WHAT YOU WILL DO:
Filter by the string "research": return the lines of the material that contain it.

THE INPUT:

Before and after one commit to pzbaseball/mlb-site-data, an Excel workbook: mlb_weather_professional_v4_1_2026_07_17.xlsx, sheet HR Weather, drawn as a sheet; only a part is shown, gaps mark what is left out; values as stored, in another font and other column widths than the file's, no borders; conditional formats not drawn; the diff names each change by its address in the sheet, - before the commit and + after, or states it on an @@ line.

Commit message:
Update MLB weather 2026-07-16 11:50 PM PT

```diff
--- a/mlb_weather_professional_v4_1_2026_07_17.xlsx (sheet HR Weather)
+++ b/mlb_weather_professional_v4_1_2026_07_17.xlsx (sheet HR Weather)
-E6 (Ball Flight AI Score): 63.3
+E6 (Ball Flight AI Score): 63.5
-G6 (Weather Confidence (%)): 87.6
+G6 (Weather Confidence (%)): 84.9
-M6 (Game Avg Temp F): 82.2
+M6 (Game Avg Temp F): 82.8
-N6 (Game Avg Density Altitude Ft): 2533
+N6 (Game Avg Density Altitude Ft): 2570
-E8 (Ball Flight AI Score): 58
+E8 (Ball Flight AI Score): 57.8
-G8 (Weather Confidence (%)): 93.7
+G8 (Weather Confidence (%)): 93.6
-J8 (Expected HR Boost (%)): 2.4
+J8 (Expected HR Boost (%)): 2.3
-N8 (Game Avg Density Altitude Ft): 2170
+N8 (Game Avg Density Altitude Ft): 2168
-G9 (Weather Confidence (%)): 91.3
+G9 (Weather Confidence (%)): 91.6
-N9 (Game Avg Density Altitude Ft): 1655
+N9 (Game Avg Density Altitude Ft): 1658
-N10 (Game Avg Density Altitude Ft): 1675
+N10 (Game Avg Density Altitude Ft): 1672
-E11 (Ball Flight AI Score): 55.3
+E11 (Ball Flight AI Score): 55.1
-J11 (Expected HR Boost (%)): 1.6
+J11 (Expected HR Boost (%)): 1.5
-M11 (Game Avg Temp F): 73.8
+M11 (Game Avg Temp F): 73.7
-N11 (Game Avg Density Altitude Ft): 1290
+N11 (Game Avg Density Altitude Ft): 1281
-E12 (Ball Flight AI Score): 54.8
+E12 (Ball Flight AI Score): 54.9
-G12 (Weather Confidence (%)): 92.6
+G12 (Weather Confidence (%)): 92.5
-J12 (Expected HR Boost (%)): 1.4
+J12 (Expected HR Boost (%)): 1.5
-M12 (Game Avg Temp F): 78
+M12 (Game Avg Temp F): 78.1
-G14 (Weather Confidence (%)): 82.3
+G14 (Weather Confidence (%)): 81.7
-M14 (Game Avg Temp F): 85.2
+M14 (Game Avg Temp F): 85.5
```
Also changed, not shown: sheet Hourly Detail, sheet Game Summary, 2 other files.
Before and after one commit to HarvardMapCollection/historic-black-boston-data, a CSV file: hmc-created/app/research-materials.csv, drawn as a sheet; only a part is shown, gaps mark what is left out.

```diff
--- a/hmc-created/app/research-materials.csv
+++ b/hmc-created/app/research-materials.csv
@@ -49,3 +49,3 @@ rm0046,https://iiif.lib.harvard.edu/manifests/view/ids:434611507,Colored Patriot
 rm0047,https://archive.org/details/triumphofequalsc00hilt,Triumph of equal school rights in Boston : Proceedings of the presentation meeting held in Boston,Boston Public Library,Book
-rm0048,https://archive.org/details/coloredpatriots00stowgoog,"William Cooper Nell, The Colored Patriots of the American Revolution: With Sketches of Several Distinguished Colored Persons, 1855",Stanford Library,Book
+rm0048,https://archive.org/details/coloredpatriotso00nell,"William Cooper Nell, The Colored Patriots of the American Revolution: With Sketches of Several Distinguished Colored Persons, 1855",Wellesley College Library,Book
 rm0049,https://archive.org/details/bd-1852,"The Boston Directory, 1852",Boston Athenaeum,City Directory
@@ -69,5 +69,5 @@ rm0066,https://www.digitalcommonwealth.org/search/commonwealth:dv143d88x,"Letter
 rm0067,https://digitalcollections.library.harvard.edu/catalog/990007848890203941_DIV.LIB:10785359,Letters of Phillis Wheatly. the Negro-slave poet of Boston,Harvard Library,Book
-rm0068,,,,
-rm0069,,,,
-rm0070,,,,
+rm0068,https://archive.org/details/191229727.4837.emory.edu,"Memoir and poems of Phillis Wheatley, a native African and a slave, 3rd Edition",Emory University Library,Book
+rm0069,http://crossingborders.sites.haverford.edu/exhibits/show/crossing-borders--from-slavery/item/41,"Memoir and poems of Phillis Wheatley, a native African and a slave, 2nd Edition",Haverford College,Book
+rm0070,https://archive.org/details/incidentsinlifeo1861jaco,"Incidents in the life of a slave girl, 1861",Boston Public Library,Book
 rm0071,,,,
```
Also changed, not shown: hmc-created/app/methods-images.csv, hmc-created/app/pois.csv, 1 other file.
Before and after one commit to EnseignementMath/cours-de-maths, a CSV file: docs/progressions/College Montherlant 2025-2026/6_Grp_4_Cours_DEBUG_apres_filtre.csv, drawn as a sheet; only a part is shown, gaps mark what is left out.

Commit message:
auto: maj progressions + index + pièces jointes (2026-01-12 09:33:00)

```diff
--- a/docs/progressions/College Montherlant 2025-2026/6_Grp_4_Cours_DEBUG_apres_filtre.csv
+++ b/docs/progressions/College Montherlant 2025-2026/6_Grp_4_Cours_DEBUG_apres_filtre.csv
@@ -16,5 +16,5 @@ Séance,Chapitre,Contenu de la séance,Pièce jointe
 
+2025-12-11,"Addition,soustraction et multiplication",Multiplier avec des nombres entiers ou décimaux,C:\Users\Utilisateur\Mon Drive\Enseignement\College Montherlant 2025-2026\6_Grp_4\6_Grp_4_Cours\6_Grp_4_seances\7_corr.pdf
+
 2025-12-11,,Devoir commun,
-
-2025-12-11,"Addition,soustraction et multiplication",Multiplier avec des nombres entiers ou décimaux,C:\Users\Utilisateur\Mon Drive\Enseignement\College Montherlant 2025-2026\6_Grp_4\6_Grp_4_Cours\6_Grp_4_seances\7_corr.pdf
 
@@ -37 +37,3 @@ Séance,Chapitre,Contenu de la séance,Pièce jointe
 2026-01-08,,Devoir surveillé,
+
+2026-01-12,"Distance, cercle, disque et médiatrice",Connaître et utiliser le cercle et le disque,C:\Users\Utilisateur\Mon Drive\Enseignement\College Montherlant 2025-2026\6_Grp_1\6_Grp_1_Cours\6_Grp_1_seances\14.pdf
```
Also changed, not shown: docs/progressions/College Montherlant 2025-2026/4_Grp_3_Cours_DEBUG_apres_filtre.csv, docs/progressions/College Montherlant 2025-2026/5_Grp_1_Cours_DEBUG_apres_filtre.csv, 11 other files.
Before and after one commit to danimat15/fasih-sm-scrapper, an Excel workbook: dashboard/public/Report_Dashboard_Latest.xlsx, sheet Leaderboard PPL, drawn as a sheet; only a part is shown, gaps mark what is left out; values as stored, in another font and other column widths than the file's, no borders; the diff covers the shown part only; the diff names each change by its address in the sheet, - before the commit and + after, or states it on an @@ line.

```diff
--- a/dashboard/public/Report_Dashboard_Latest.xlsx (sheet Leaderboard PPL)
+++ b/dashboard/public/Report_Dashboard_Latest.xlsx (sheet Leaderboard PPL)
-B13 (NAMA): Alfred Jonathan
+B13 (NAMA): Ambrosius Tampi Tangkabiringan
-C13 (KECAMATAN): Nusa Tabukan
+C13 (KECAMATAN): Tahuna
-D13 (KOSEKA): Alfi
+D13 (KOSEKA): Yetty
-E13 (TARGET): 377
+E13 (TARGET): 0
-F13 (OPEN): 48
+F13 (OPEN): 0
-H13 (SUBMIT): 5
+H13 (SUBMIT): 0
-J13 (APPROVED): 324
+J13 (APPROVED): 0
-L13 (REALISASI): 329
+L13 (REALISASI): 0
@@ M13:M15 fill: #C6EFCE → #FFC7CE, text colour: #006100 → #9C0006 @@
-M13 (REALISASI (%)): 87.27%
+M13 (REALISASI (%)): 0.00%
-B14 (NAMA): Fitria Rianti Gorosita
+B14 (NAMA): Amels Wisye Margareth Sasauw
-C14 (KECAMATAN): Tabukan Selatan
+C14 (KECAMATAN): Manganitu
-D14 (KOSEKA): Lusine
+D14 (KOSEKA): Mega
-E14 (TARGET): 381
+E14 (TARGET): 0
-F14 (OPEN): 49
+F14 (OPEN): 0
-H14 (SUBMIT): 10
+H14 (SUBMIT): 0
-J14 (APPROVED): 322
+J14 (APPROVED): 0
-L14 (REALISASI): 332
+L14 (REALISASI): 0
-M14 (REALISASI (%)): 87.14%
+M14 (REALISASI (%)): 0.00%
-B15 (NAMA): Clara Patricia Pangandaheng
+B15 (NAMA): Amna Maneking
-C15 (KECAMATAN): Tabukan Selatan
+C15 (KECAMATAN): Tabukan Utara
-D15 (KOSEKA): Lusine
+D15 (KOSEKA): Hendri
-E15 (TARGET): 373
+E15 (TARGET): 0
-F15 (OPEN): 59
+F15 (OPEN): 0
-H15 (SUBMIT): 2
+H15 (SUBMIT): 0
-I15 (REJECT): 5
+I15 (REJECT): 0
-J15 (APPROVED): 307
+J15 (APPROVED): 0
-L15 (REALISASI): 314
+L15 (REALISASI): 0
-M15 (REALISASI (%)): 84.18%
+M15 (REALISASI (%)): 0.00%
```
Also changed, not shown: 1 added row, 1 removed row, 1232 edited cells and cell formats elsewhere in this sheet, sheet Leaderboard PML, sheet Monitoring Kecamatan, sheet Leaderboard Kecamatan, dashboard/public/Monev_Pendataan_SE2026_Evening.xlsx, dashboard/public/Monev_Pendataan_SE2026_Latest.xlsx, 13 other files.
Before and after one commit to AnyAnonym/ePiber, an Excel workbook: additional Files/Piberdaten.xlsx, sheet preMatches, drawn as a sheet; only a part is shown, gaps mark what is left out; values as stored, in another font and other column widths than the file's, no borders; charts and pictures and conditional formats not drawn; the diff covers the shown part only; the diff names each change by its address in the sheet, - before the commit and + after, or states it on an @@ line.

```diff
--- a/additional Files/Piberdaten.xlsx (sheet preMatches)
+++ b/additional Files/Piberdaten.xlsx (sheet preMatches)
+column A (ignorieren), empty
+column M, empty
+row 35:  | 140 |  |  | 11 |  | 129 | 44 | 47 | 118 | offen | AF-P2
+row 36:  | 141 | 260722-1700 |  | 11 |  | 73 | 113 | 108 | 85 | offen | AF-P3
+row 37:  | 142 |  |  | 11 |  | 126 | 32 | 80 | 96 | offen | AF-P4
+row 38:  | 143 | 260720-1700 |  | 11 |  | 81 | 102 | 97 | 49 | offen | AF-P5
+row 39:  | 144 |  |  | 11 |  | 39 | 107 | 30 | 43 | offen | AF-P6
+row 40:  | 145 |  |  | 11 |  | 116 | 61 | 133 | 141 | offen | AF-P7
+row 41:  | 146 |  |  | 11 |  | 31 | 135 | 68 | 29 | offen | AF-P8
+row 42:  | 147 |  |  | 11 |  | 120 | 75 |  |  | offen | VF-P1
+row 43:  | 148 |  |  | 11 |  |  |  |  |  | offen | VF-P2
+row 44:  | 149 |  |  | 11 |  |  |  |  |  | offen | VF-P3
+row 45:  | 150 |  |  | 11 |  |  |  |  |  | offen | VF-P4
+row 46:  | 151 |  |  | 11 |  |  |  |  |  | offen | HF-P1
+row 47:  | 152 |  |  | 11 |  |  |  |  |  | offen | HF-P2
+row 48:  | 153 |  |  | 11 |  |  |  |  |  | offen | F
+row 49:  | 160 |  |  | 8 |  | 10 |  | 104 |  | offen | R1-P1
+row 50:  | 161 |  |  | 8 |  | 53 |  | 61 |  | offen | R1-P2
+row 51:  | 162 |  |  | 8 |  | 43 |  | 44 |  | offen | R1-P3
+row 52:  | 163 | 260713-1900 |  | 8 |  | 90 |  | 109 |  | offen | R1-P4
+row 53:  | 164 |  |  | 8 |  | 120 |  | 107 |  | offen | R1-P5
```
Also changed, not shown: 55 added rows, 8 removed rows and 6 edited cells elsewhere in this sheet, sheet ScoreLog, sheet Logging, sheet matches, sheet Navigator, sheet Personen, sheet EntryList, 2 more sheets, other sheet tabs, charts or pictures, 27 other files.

ANSWER TO THE PROBLEM:
Before and after one commit to HarvardMapCollection/historic-black-boston-data, a CSV file: hmc-created/app/research-materials.csv, drawn as a sheet; only a part is shown, gaps mark what is left out.
--- a/hmc-created/app/research-materials.csv
+++ b/hmc-created/app/research-materials.csv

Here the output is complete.